Plaintiffs in the lawsuit accuse eBay attempting to monopolize the online payment systems used on its site, and that it has “limited and banned competitors in an attempt to maintain its dominance in the online auction market.”
Earlier this week, a federal judge in the Northern California-based U.S. District Court, denied eBay’s request to have the lawsuit dismissed.
Among the evidence cited in the lawsuit is a claim that eBay pulled the plug on sellers’ ability to use Google Checkout — which charged less per transaction than PayPal — only three days after it became available to use on the site.
The plaintiffs also claim that a 2007 change in PayPal Buyer Protection effectively eliminated buyers’ protection for non-PayPal transactions. Thus, sellers were allegedly compelled to accept PayPal.
Back in January, the judge in the case had dismissed a portion of the plaintiffs’ case, saying it was too broad to allege that the eBay/PayPal union had a negative effect on the entire online payment market. However, he did allow the complaint to be amended to narrow that scope to the online auctions market.
By focusing in on this specific market, the judge ruled that the fact presented in the plaintiffs’ complaint “cross the line from possible to plausible.”

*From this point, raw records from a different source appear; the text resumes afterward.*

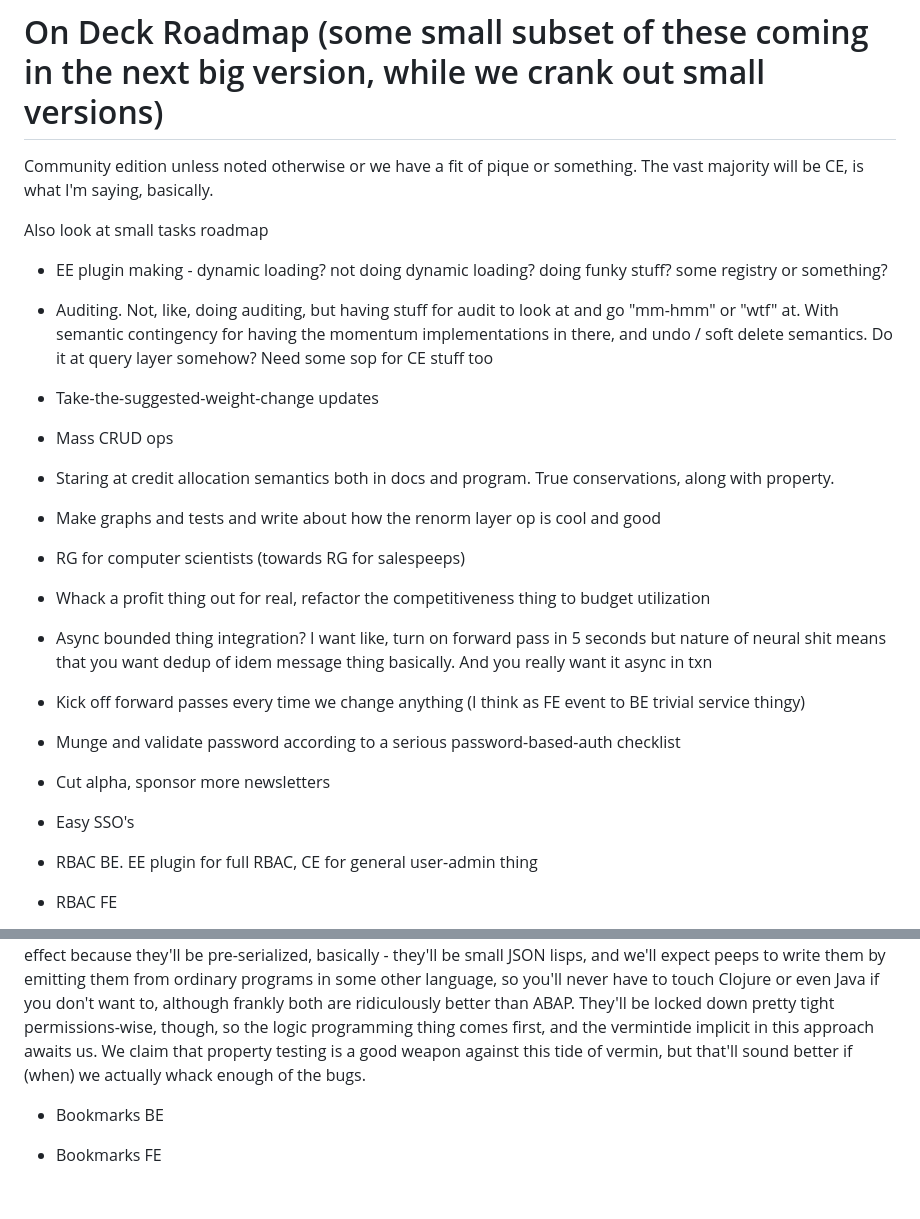
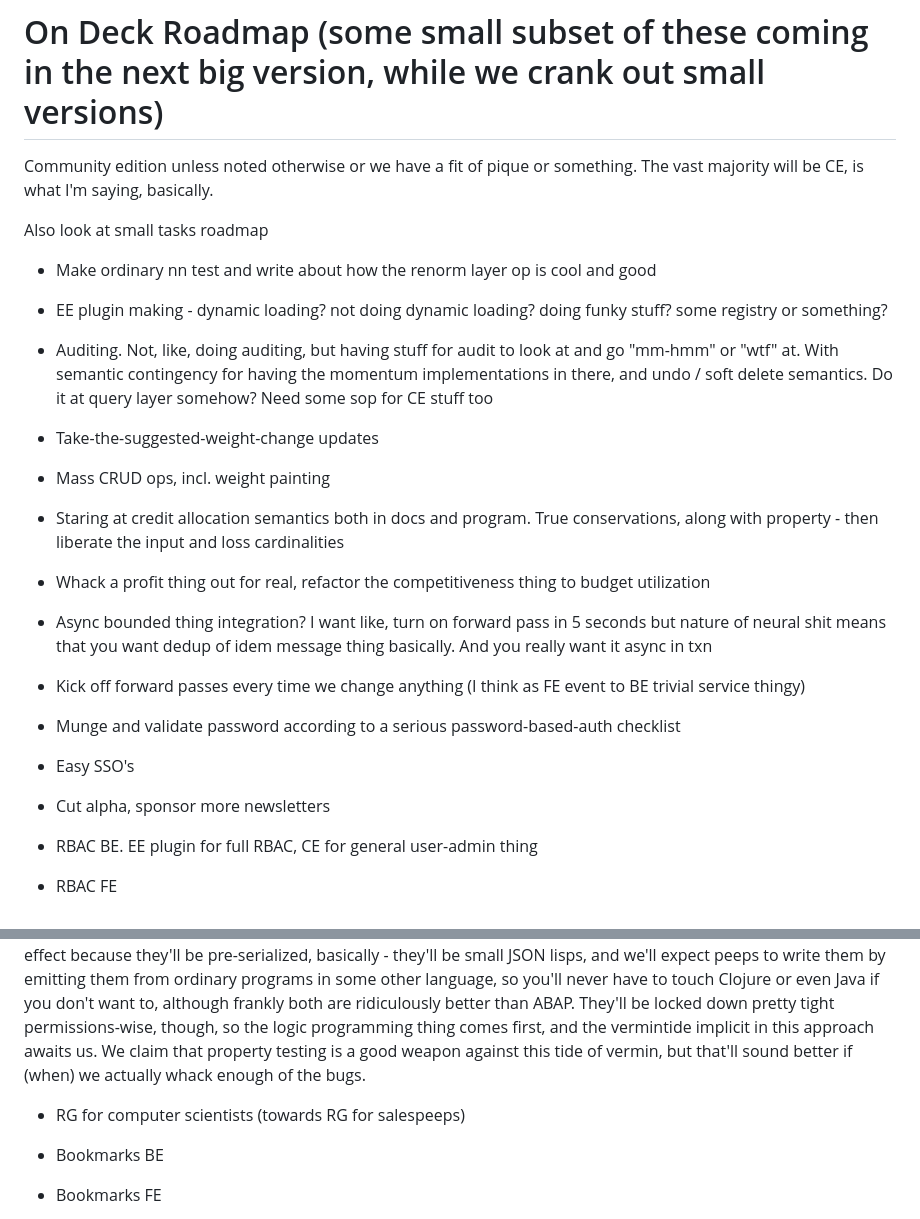
Before and after one commit to howonlee/mertonon, a Markdown page: docs/roadmap.md, 2 parts joined by grey strips. GitHub-like rendering; blank space fills up the shorter version.

Commit message:
thinking

```diff
--- a/docs/roadmap.md
+++ b/docs/roadmap.md
@@ -4,20 +4,19 @@ Community edition unless noted otherwise or we have a fit of pique or something.
 
 Also look at small tasks roadmap
 
+- Make ordinary nn test and write about how the renorm layer op is cool and good
 - EE plugin making - dynamic loading? not doing dynamic loading? doing funky stuff? some registry or something?
 - Auditing. Not, like, doing auditing, but having stuff for audit to look at and go "mm-hmm" or "wtf" at. With semantic contingency for having the momentum implementations in there, and undo / soft delete semantics. Do it at query layer somehow? Need some sop for CE stuff too
 - Take-the-suggested-weight-change updates
-- Mass CRUD ops
-- Staring at credit allocation semantics both in docs and program. True conservations, along with property.
-- Make graphs and tests and write about how the renorm layer op is cool and good
-- RG for computer scientists (towards RG for salespeeps)
+- Mass CRUD ops, incl. weight painting
+- Staring at credit allocation semantics both in docs and program. True conservations, along with property - then liberate the input and loss cardinalities
 - Whack a profit thing out for real, refactor the competitiveness thing to budget utilization
 - Async bounded thing integration? I want like, turn on forward pass in 5 seconds but nature of neural shit means that you want dedup of idem message thing basically. And you really want it async in txn
 - Kick off forward passes every time we change anything (I think as FE event to BE trivial service thingy)
 - Munge and validate password according to a serious password-based-auth checklist
+- Easy SSO's
 - Cut alpha, sponsor more newsletters
 
-- Easy SSO's
 - RBAC BE. EE plugin for full RBAC, CE for general user-admin thing
 - RBAC FE
 - Splitscreen views and mutations
@@ -40,6 +39,7 @@ Also look at small tasks roadmap
 
 DSL's are terrifying epic quests in non-homoiconic languages but not too bad when you do have homoiconicity, so don't be scared when we just list "oh, DSL for this, DSL for that" through these places. I think they're a viable way to do the unfortunately inevitable inner platform without our skulls softly bleaching in the desert of the inner platform effect because they'll be pre-serialized, basically - they'll be small JSON lisps, and we'll expect peeps to write them by emitting them from ordinary programs in some other language, so you'll never have to touch Clojure or even Java if you don't want to, although frankly both are ridiculously better than ABAP. They'll be locked down pretty tight permissions-wise, though, so the logic programming thing comes first, and the vermintide implicit in this approach awaits us. We claim that property testing is a good weapon against this tide of vermin, but that'll sound better if (when) we actually whack enough of the bugs.
 
+- RG for computer scientists (towards RG for salespeeps)
 - Bookmarks BE
 - Bookmarks FE
 - Plugin system (both for CE and EE stuff). No third-party usage or docs intended yet
```
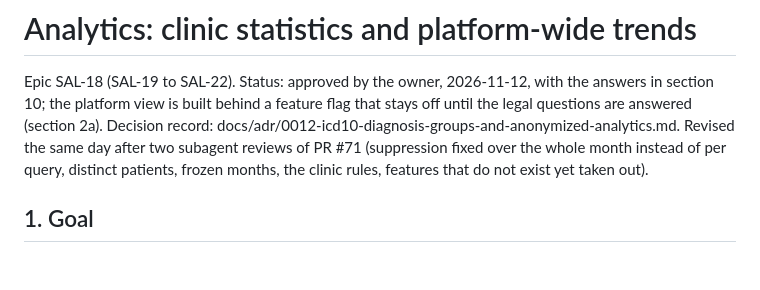
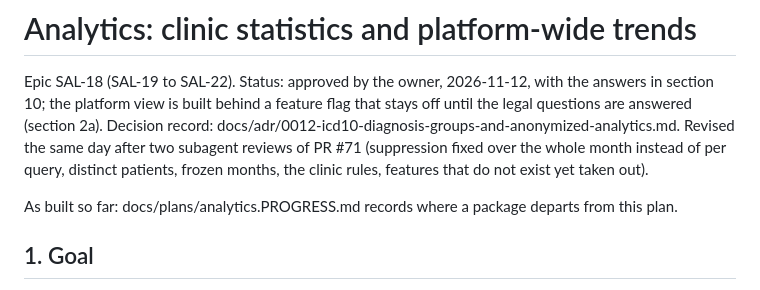
Before and after one commit to Shmeeshmee/salus-ba, a Markdown page: docs/plans/analytics.md, the part around the change. Rendered like a GitHub page; blank space fills up the shorter version.

```diff
--- a/docs/plans/analytics.md
+++ b/docs/plans/analytics.md
@@ -4,6 +4,8 @@ Epic SAL-18 (SAL-19 to SAL-22). Status: approved by the owner, 2026-11-12, with
 platform view is built behind a feature flag that stays off until the legal questions are answered (section 2a). Decision record: docs/adr/0012-icd10-diagnosis-groups-and-anonymized-analytics.md. Revised the
 same day after two subagent reviews of PR #71 (suppression fixed over the whole month instead of per query,
 distinct patients, frozen months, the clinic rules, features that do not exist yet taken out).
+
+As built so far: docs/plans/analytics.PROGRESS.md records where a package departs from this plan.
 
 ## 1. Goal
 
```
Also changed, not shown: docs/plans/analytics.PROGRESS.md (added, +49 -0 lines), docs/privacy/dpia.md (+40 -0 lines).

Explains the judge:
In light of the significantly narrowed definition of the tied product market, the Court concludes that the facts alleged are sufficient to show that the alleged tying arrangement would affect a non insubstantial amount of commerce in the market for on-line payment services for use in on-line auctions.
The class-action suit now inches toward a possible trial.
EBay Must Defend Claim It Monopolized Payments [CourthouseNews.com]